Extracted records
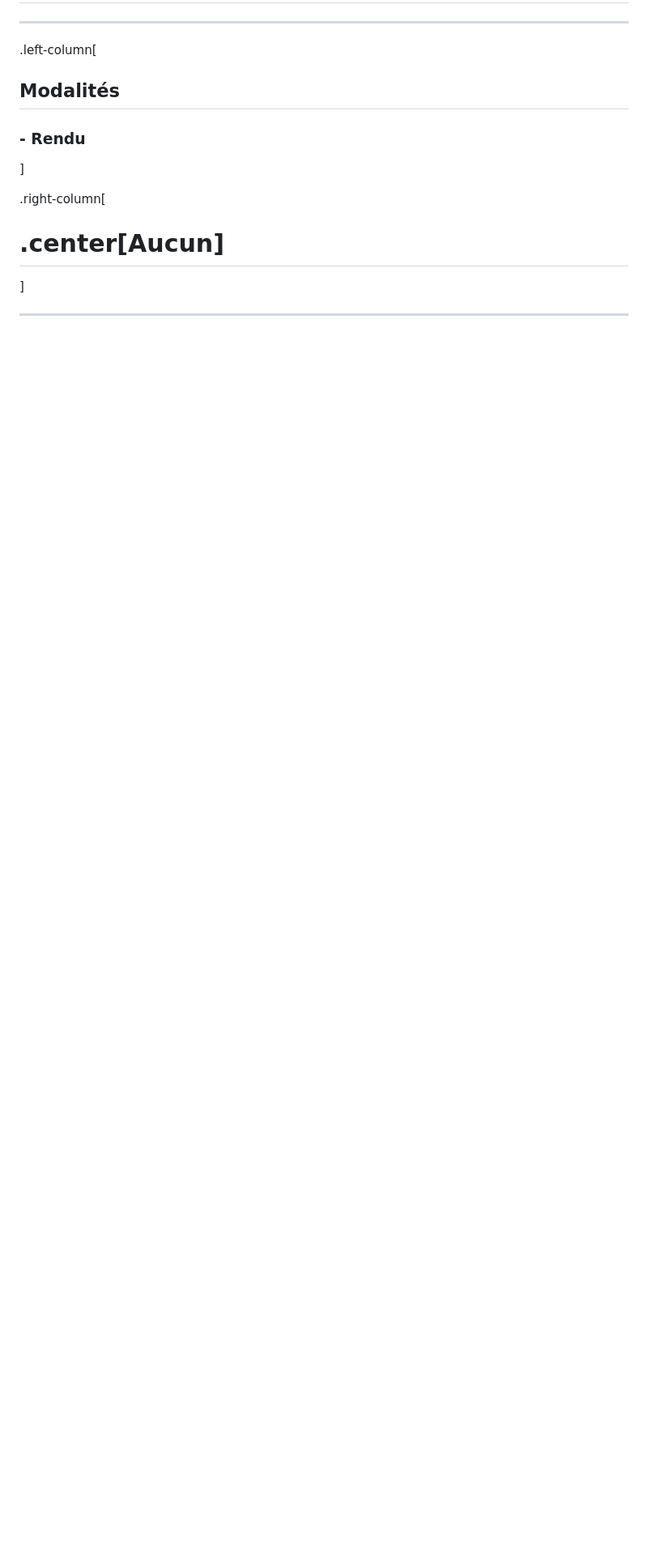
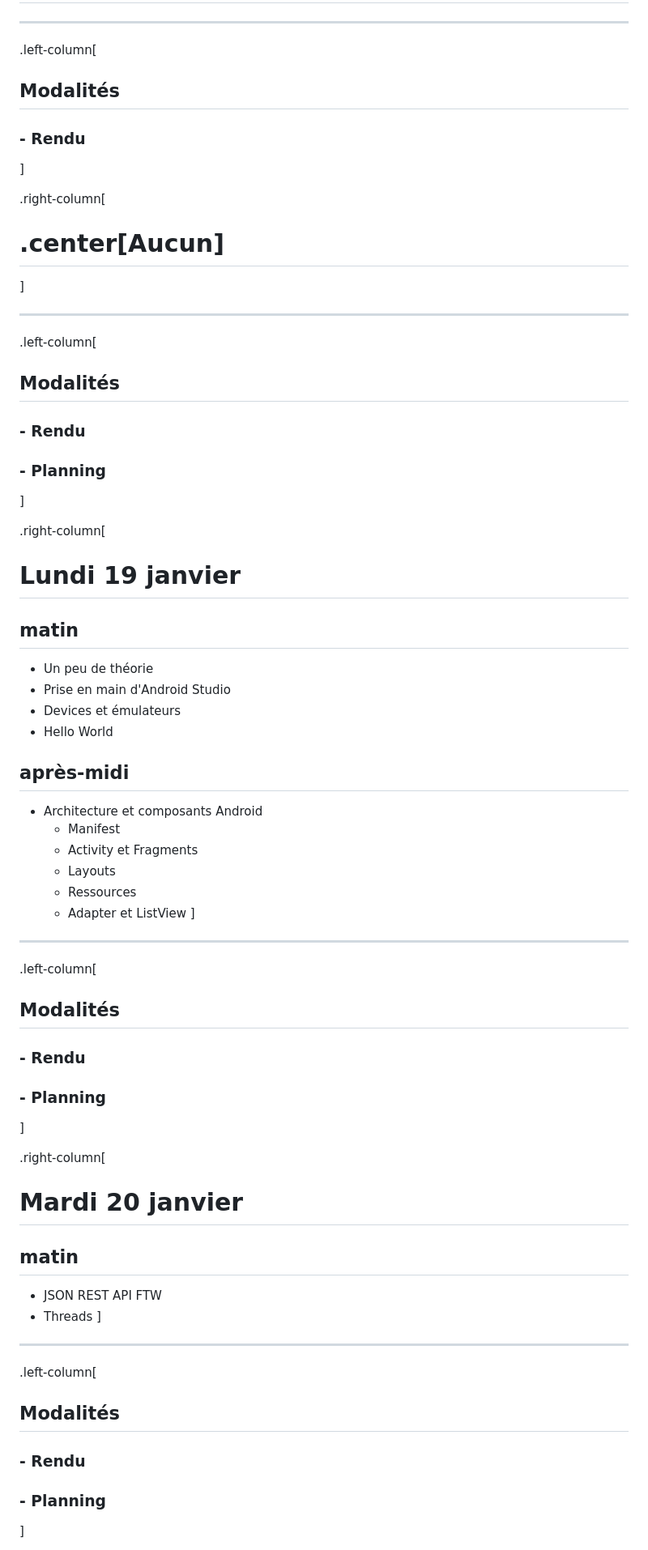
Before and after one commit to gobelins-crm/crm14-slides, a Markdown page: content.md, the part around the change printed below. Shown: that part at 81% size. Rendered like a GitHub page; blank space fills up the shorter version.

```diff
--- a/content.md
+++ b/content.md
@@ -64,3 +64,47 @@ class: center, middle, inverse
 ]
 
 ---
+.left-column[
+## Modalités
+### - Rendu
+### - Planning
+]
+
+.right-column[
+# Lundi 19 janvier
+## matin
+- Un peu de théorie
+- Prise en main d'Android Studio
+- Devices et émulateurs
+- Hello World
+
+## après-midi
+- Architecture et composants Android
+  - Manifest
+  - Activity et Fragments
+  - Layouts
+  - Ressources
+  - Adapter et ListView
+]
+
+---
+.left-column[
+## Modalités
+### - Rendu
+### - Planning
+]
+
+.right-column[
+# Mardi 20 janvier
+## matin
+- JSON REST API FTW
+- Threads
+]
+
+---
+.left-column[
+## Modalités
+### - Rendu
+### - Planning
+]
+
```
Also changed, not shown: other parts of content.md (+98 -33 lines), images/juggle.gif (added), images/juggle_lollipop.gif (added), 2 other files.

...

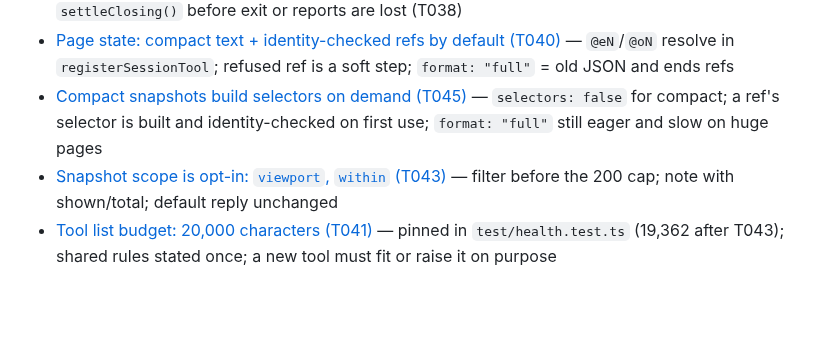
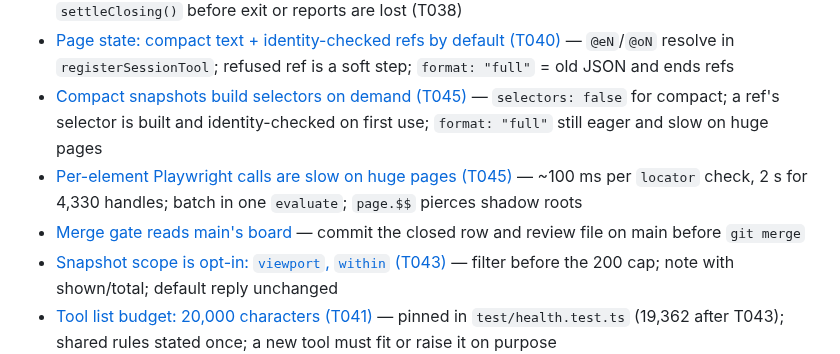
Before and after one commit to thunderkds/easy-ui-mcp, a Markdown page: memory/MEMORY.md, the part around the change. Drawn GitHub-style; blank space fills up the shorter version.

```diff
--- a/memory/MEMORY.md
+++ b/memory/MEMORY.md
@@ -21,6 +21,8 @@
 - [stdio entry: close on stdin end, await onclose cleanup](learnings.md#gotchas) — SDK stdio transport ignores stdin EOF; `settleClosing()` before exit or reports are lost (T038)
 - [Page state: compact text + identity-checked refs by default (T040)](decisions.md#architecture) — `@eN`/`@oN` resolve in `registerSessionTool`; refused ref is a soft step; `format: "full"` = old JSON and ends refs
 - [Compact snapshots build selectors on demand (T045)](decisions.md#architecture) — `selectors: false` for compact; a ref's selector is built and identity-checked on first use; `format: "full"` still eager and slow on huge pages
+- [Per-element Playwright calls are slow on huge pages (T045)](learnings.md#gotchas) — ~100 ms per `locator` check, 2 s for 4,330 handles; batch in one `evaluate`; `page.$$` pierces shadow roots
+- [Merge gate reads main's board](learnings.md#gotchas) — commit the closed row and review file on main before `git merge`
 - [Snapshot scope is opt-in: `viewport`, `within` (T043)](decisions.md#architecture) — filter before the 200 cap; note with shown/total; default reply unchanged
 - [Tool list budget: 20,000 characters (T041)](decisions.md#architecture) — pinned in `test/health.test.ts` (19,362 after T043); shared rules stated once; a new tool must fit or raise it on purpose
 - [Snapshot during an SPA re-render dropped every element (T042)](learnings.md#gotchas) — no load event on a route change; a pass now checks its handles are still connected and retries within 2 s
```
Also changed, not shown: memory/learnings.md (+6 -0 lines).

==

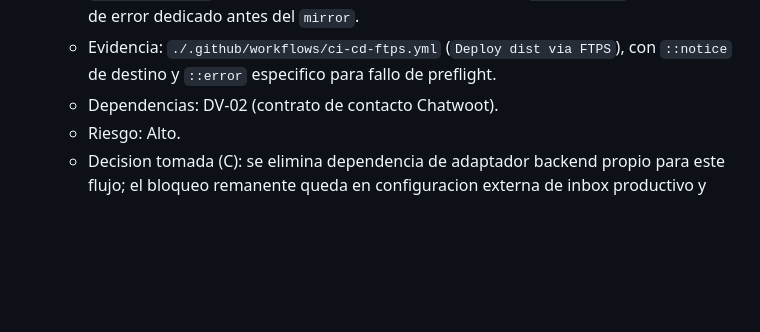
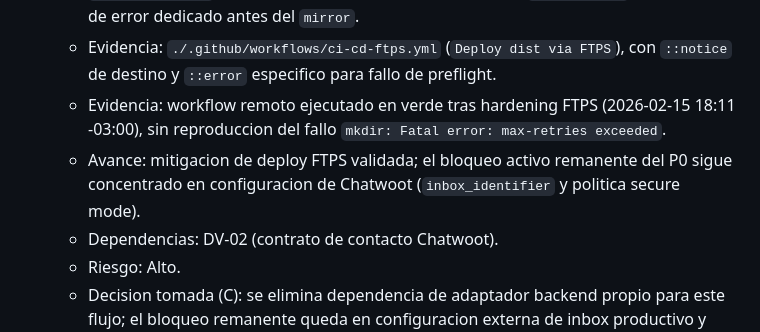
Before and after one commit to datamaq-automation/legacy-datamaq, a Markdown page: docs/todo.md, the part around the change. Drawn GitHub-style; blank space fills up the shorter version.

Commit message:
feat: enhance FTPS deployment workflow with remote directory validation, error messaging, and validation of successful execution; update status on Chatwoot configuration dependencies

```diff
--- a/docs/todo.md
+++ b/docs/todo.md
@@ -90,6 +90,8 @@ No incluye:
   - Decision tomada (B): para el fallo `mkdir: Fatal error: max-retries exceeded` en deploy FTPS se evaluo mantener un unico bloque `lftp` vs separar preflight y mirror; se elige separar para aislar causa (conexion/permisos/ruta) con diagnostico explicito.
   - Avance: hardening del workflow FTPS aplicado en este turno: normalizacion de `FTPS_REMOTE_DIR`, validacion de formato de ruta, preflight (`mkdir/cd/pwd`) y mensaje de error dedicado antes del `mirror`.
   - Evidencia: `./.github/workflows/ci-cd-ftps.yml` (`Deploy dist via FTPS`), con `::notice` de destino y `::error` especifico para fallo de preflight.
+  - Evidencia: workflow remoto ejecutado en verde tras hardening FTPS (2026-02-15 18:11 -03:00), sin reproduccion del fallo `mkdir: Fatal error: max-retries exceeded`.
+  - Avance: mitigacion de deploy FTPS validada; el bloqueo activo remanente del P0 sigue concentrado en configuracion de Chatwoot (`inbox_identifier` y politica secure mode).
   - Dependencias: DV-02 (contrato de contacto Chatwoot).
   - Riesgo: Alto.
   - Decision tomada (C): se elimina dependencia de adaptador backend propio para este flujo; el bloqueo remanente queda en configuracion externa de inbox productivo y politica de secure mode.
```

Task instructions
Copy each line above where "content" appears.

Answer for this exercise
Before and after one commit to gobelins-crm/crm14-slides, a Markdown page: content.md, the part around the change printed below. Shown: that part at 81% size. Rendered like a GitHub page; blank space fills up the shorter version.
--- a/content.md
+++ b/content.md
Also changed, not shown: other parts of content.md (+98 -33 lines), images/juggle.gif (added), images/juggle_lollipop.gif (added), 2 other files.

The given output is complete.